Source data:
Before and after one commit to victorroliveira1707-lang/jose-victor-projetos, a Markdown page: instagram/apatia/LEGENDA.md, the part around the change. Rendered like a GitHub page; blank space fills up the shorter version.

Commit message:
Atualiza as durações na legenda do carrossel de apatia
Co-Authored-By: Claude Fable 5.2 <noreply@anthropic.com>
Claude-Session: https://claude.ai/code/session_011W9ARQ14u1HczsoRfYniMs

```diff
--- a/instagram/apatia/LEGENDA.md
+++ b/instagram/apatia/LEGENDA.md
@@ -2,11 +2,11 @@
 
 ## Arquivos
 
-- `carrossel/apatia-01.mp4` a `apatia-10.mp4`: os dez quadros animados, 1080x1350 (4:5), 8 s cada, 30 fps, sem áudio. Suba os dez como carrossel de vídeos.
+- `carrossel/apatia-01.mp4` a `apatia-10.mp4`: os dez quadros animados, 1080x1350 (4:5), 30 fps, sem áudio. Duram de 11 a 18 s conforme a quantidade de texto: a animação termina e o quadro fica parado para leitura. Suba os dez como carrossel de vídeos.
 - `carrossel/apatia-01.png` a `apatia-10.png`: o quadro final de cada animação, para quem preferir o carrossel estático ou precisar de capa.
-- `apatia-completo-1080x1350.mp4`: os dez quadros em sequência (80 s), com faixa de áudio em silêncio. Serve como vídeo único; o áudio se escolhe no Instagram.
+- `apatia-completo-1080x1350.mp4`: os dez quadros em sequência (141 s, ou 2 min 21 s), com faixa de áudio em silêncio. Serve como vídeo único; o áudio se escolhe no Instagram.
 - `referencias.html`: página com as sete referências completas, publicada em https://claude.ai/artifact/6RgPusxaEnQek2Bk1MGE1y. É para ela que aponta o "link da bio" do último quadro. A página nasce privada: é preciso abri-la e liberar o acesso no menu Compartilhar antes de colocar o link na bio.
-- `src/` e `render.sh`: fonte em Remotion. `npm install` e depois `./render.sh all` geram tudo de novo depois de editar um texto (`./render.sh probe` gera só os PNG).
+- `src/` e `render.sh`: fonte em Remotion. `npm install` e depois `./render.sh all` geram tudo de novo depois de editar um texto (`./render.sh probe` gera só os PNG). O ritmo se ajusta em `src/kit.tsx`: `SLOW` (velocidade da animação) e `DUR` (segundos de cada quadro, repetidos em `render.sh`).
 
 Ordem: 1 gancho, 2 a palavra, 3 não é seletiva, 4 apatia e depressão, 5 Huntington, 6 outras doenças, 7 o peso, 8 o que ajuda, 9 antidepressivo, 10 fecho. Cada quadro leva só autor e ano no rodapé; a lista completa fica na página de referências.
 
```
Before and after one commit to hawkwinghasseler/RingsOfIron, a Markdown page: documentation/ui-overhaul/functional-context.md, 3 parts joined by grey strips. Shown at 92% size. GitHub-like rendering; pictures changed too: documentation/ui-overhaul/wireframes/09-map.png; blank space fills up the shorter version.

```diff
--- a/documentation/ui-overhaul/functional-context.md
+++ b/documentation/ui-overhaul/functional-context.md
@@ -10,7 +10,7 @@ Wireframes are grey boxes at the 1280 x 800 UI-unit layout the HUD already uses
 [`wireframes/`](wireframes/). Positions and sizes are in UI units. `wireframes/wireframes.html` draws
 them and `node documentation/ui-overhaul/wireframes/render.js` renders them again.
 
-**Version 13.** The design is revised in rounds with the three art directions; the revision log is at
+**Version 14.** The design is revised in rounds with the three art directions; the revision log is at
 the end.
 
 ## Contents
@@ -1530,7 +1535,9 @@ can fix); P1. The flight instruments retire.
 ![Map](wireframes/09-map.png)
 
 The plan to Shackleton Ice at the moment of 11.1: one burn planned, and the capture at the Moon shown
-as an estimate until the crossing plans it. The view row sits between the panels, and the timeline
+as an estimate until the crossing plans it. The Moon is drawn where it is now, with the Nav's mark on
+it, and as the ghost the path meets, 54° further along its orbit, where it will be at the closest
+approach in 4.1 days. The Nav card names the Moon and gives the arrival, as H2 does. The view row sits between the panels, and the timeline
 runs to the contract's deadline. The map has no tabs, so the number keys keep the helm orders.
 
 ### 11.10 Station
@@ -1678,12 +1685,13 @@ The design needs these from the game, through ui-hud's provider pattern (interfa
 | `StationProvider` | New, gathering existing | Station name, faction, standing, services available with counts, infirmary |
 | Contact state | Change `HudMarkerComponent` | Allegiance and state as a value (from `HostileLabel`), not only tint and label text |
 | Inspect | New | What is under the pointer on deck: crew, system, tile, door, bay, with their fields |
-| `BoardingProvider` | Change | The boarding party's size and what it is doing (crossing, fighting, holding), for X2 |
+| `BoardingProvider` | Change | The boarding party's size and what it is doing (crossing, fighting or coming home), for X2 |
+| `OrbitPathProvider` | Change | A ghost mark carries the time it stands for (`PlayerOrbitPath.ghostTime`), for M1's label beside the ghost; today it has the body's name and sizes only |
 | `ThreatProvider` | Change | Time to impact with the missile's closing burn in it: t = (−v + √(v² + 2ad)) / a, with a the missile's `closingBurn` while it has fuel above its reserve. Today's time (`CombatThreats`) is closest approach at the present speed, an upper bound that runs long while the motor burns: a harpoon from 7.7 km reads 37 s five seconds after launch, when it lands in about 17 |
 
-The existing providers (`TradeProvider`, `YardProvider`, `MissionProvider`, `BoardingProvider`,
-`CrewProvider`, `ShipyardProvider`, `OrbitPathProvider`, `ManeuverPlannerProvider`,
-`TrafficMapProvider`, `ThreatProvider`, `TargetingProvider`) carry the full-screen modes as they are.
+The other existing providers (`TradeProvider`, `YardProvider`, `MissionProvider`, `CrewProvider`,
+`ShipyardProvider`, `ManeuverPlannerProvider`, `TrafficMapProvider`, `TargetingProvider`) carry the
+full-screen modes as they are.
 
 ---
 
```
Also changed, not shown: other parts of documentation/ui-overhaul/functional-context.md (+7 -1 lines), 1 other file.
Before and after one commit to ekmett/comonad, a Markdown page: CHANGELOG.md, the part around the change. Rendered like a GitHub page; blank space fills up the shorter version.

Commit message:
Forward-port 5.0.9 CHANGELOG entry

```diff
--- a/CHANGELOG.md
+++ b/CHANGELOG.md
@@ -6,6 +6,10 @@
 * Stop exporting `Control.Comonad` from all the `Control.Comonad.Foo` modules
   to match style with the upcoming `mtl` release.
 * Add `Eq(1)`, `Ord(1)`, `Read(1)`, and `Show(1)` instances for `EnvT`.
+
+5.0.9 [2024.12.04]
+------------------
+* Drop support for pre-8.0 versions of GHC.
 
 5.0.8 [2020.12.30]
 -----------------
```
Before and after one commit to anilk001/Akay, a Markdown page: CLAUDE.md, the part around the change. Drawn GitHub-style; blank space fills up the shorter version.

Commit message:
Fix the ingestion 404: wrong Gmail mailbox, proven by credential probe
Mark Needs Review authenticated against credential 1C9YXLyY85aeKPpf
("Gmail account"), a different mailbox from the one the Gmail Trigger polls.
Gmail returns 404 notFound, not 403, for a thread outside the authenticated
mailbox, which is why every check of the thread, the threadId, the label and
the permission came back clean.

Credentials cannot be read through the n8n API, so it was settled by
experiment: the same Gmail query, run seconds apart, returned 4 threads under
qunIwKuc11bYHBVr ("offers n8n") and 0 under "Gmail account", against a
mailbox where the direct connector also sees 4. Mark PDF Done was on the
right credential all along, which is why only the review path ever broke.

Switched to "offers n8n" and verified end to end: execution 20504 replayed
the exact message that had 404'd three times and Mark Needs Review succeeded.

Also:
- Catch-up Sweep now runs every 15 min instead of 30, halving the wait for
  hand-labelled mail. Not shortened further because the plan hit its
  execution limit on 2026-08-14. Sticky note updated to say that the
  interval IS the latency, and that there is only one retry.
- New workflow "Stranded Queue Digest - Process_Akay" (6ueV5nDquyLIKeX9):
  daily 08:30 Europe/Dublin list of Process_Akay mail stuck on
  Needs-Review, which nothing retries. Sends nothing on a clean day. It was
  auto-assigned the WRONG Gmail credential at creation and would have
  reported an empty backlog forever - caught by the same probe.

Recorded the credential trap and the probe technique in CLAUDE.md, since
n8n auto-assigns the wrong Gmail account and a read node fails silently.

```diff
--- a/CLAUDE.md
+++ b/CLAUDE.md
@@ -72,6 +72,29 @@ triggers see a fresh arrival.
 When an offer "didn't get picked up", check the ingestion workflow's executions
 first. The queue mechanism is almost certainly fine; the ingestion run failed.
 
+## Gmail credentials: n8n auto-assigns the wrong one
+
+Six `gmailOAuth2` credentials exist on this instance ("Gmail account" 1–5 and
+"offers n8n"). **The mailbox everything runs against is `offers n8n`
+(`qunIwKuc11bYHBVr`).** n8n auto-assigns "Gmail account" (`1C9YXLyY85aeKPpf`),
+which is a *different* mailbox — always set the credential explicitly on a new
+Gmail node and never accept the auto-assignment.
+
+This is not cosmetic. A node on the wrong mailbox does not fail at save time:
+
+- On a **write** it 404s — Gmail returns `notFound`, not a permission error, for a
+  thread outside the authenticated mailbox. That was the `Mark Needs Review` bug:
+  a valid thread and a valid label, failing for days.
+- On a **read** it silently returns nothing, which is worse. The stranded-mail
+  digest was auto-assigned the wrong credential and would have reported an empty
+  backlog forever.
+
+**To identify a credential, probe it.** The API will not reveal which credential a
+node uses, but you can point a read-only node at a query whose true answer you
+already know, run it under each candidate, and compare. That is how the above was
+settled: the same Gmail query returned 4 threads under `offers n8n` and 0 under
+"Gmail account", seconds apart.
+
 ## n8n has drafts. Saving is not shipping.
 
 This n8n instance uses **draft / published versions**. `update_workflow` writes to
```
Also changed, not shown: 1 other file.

### What is needed
Count how many lines in the data above hold "under", and give that number by itself.

### Answer space
5